The Eyes of My Mother is an uninvolving absurd horror movie, but it can’t also be denied that it’s acting, cinematography, and matter-of-fact violence shows how something morally repugnant can look weirdly captivating and mentally scarring at the same time.
Idyllic rural towns are one of the most favorite settings in horror because they’re remote locations. A family can end up buying a farm with a couple of bones buried underneath. How much more sinister can an innocent-looking barn be?
The Eyes of My Mother shows you exactly that, with its matter-of-fact violence and underplayed horror.
In the opening sequence of the film, you have a blindfolded woman in chains walking on a road. Several minutes later a mother is giving anatomy lessons using a cow’s severed head on a dining table. Pretty soon the violence escalates and the screenplay shows you the aftermath instead of the act itself, stoking your own fears and imaginations to fill the gap.
This is captured through long takes and static compositions in black and white cinematography, which makes the proceedings effectively gory without the typical hack and slash sequences. In one scene she’s organizing neatly plastic-wrapped contents of her fridge.
The actresses who play Francisca delivers stellar performances that even though she’s not a sympathetic character, you still want to know more about her.
While these elements turn The Eyes of My Mother into a technically well-crafted movie, it’s evident that its strong visuals are hiding a weak story.
The plot shows us that Francisca was changed by a horrific act of violence but the story gives vague context. The little interactions with her parents – and the influence of their idiosyncrasies – is a probable cause. Or it may have just triggered something dormant.

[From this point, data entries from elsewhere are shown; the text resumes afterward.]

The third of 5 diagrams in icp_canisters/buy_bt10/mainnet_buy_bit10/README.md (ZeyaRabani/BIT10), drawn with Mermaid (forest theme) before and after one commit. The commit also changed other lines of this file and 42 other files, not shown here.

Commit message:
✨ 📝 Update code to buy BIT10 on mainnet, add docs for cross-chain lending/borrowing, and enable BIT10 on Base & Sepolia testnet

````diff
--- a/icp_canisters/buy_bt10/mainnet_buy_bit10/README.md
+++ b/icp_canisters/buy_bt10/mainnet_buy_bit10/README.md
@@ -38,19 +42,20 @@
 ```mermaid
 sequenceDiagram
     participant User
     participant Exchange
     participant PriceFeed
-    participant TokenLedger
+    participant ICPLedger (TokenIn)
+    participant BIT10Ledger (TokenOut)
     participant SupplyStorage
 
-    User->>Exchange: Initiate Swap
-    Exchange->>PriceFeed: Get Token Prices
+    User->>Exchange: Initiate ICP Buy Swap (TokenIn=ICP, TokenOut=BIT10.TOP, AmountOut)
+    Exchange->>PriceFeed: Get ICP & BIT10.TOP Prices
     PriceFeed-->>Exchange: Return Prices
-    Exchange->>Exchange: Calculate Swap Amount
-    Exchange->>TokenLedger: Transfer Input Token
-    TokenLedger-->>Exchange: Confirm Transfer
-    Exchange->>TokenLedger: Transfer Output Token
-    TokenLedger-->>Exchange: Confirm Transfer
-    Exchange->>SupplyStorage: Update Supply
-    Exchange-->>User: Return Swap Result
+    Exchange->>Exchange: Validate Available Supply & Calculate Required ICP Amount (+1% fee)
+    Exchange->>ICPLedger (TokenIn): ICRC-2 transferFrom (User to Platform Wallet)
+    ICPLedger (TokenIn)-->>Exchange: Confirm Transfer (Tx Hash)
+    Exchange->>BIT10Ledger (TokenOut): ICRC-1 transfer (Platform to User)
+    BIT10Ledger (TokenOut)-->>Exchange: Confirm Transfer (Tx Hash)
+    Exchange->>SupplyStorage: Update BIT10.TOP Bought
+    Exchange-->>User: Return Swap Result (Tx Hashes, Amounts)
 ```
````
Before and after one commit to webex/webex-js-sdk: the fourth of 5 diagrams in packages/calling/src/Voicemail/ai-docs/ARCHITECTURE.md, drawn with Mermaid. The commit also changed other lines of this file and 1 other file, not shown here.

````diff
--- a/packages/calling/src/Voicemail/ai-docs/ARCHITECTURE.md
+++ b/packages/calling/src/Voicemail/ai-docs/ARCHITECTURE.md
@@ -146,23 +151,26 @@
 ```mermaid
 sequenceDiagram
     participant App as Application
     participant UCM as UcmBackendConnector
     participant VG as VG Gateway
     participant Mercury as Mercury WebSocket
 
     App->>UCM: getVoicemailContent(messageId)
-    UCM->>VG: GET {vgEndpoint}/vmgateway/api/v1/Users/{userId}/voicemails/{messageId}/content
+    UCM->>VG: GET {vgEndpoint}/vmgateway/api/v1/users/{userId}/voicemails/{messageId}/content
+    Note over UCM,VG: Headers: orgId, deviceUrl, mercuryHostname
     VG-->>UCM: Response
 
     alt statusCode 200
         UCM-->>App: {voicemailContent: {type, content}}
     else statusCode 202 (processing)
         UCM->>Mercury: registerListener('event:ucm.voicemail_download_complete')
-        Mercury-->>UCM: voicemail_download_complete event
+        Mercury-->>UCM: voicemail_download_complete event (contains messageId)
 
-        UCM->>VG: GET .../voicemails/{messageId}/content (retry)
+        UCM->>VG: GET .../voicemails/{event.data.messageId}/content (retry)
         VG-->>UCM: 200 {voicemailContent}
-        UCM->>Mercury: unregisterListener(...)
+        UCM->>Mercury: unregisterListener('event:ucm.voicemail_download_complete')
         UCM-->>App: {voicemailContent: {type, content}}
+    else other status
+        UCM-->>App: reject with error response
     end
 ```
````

The rest of the story is absurd. A former surgeon somehow ends up in an isolated farm and a murderer happens to find it. Francisca is inflicted with crippling loneliness even though she can socialize well enough. She’s desperate for companionship but enjoys killing people.
In fairness to the character, the screenplay can’t decide whether this movie should be a psychological horror or an arthouse thriller. The first half makes you contemplate how trauma can turn a child into a murderer, but the screenplay decides to push this inexplicably evil individual with unconvincing motivations.
The result is a pointless series of random violence and grisly deaths that you’re thankful this movie is shot in black and white. In the end, the movie has nowhere to go but wrap things up with contrived karma.
Still, it is a memorable horror movie. Nicolas Pesce is focused on sustaining the tone of a grim story and succeeds. He’s able to turn horrific events into intriguing and nightmare-inducing compositions. And for some horror viewers, that’s all they really need.
The Eyes of My Mother is absurd, illogical, and coasts on its imagery. But it does tell something interesting about adulthood. The unpredictable tragedies of one’s environment, clinical upbringing, and isolation can shape a child into something sinister. And the adult is far too gone to be aware.
The Eyes of My Mother
The Eyes of My Mother is weirdly captivating and mentally scarring at the same time.